On: September 13, 2010
Would you like to watch the latest episodes of Dexter, Entourage or NCIS on your computer without having to search all sorts of obscure websites? Without the piracy-issue pricking your conscience? If it’s up to Youtube in the near future we all would leave the comfort of our televisionset in the livingroom and move to our computer, surf to Youtube and watch their latest move to expand their already enormous power: live streaming.
Call me a Youtube-fanatic or at least a follower who watches every step of this multi-billion enterprise with both admiration as with criticism. So when they announced the trial of a new live streaming platform on their blog I raised an eyebrow and asked myself: Isn’t that water under the bridge? Youtube already live streamed a wide array of live events like the E3, Indian Premier League and a U2-concert and rushing into yet another live-stream attempt would seem pointless. But according to them they open a new chapter of Youtube live streaming, one that has never been seen before and in conjunction with four of their partners they will reveal a platform that integrates live streaming directly into Youtube channels. This opens up the possibility of live comments and engaging with the broadcasters and the community and all the broadcasters need is a webcam. But like with every ‘new’ and alleged earth-shattering invention on the web there are a few questions that have be asked.
One of the biggest challenges of online video services like Youtube is attracting a crowd that is used to sitting in the comfort of their livingroom, on their couch with the remote in their left-hand and a bag of potatoes in the right, the so-called ‘couch potatoes’. It is hard to lure them away from their HD 30-inch digital, surround sound television set to the 15 inch screen of their pc or laptop and you have to hand it to them: why would they? So Youtube’ attempt to breathe new life into live streaming seems doomed to fail. Youtube also understands the only reason why people would leave what they are used to is when there is something to gain elsewhere, so they introduced the the possibility of commenting and engaging.

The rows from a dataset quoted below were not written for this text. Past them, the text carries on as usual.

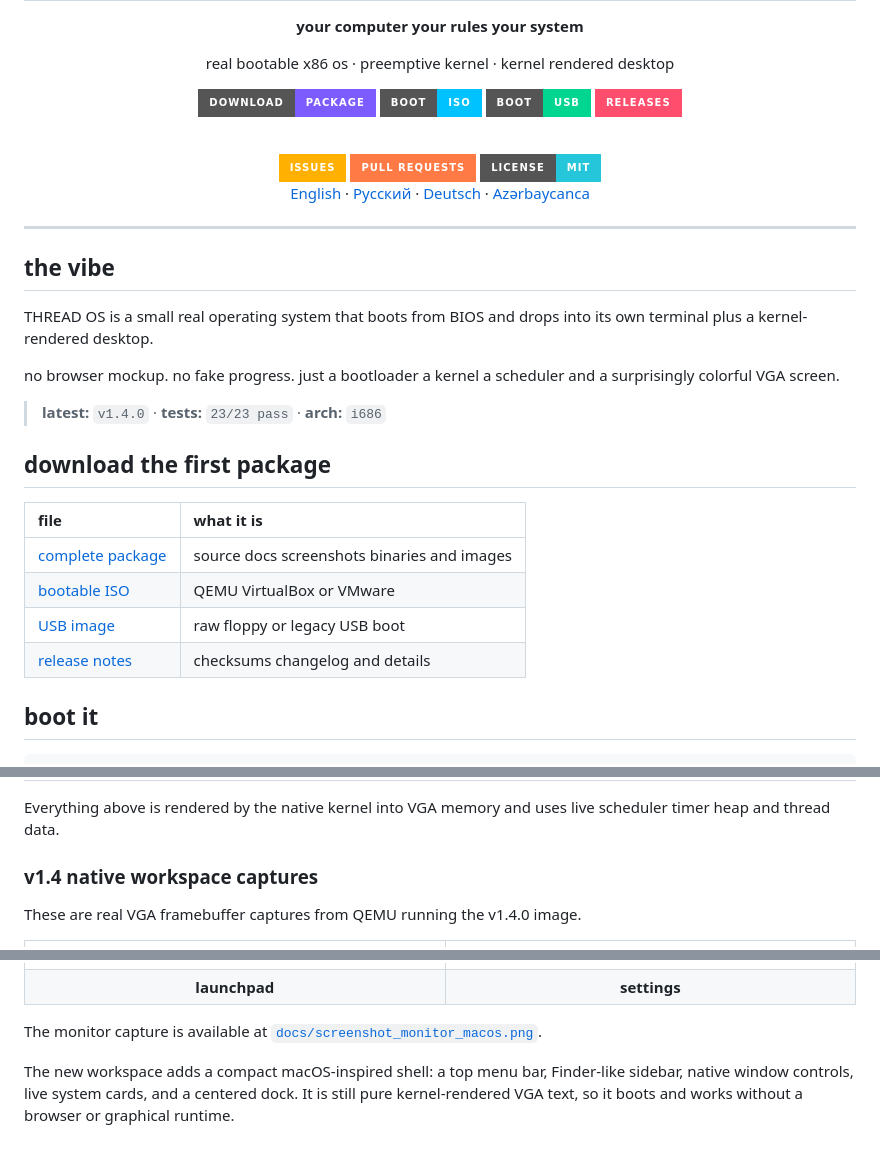
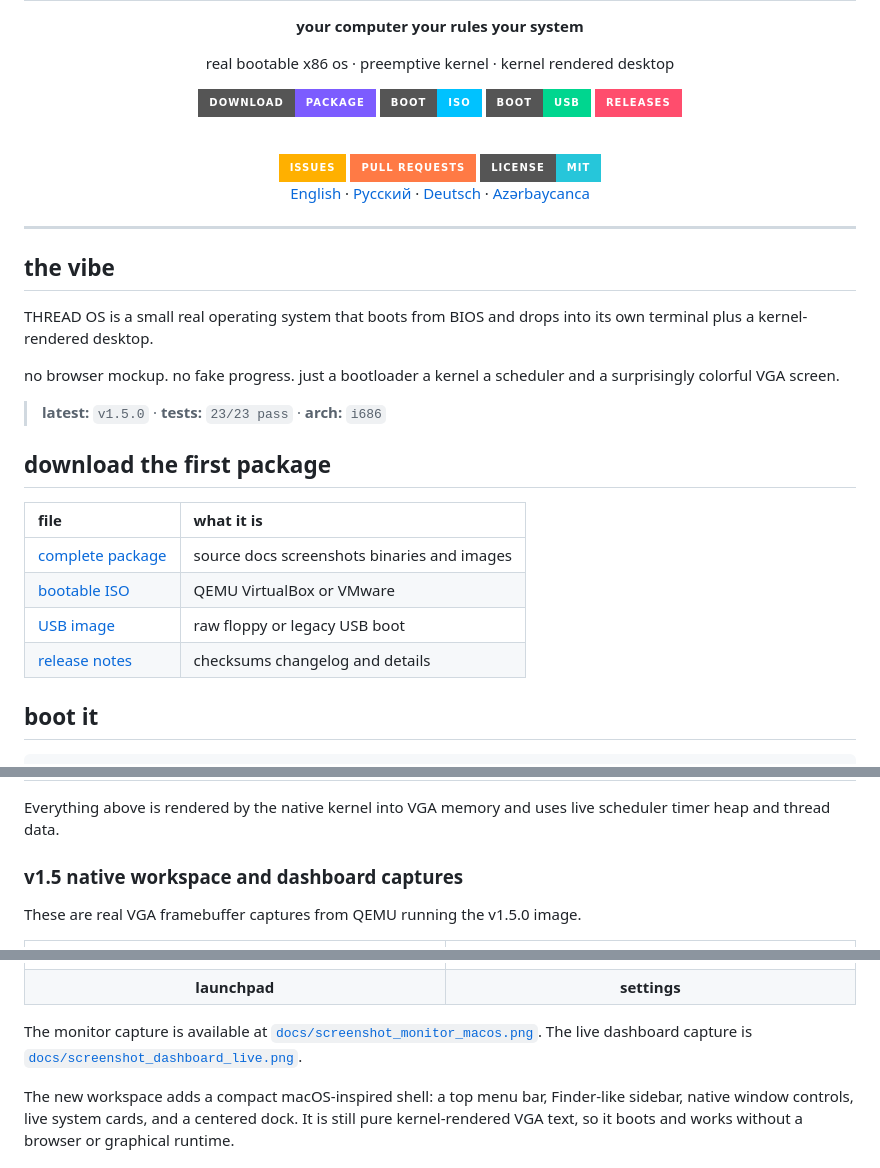
Before and after one commit to jamilislamov642-cell/thread-os, a Markdown page: README.md, 3 parts joined by grey strips. Drawn GitHub-style; badges without logos.

```diff
--- a/README.md
+++ b/README.md
@@ -25,7 +25,7 @@ THREAD OS is a small real operating system that boots from BIOS and drops into i
 
 no browser mockup. no fake progress. just a bootloader a kernel a scheduler and a surprisingly colorful VGA screen.
 
-> **latest:** `v1.4.0` · **tests:** `23/23 pass` · **arch:** `i686`
+> **latest:** `v1.5.0` · **tests:** `23/23 pass` · **arch:** `i686`
 
 ## download the first package
 
@@ -97,9 +98,9 @@ theme next    bench         about
 
 Everything above is rendered by the native kernel into VGA memory and uses live scheduler timer heap and thread data.
 
-### v1.4 native workspace captures
+### v1.5 native workspace and dashboard captures
 
-These are real VGA framebuffer captures from QEMU running the v1.4.0 image.
+These are real VGA framebuffer captures from QEMU running the v1.5.0 image.
 
 <table>
   <tr>
@@ -120,7 +121,7 @@ These are real VGA framebuffer captures from QEMU running the v1.4.0 image.
   </tr>
 </table>
 
-The monitor capture is available at [`docs/screenshot_monitor_macos.png`](docs/screenshot_monitor_macos.png).
+The monitor capture is available at [`docs/screenshot_monitor_macos.png`](docs/screenshot_monitor_macos.png). The live dashboard capture is [`docs/screenshot_dashboard_live.png`](docs/screenshot_dashboard_live.png).
 
 The new workspace adds a compact macOS-inspired shell: a top menu bar, Finder-like sidebar, native window controls, live system cards, and a centered dock. It is still pure kernel-rendered VGA text, so it boots and works without a browser or graphical runtime.
 
```
Also changed, not shown: other parts of README.md (+10 -8 lines), docs/USER_GUIDE.md (+7 -0 lines), docs/screenshot_dashboard_live.png (added), 4 other files.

But in my opinion this added value is not valuable enough to attract the audience Youtube is used to, certainly if you consider that of the 100 people engaging in a social, web 2.0 application 89 people are passive users and 11 actively comment on the highly active individual.
Youtube is not only fighting the ‘added value’ of the comfort and quality of the television but also websites like Ustream, Justin.tv and Livestream that ,although they are offending copyright issues, offer the audience the see the latest content first whenever they want and websurfers have never been known as having a strong conscience: piracy is not an issue for them. Ofcourse like this blogger says copyright issues and bandwith problems are also big issues that Youtube has to overcome but don’t seem to pose that big of a problem that the numerous lawyers and technicians of Youtube can not resolve. It’s up to the marketeers and creative brains of Youtube to come up with an ‘added value’ that surpasses all the other ones.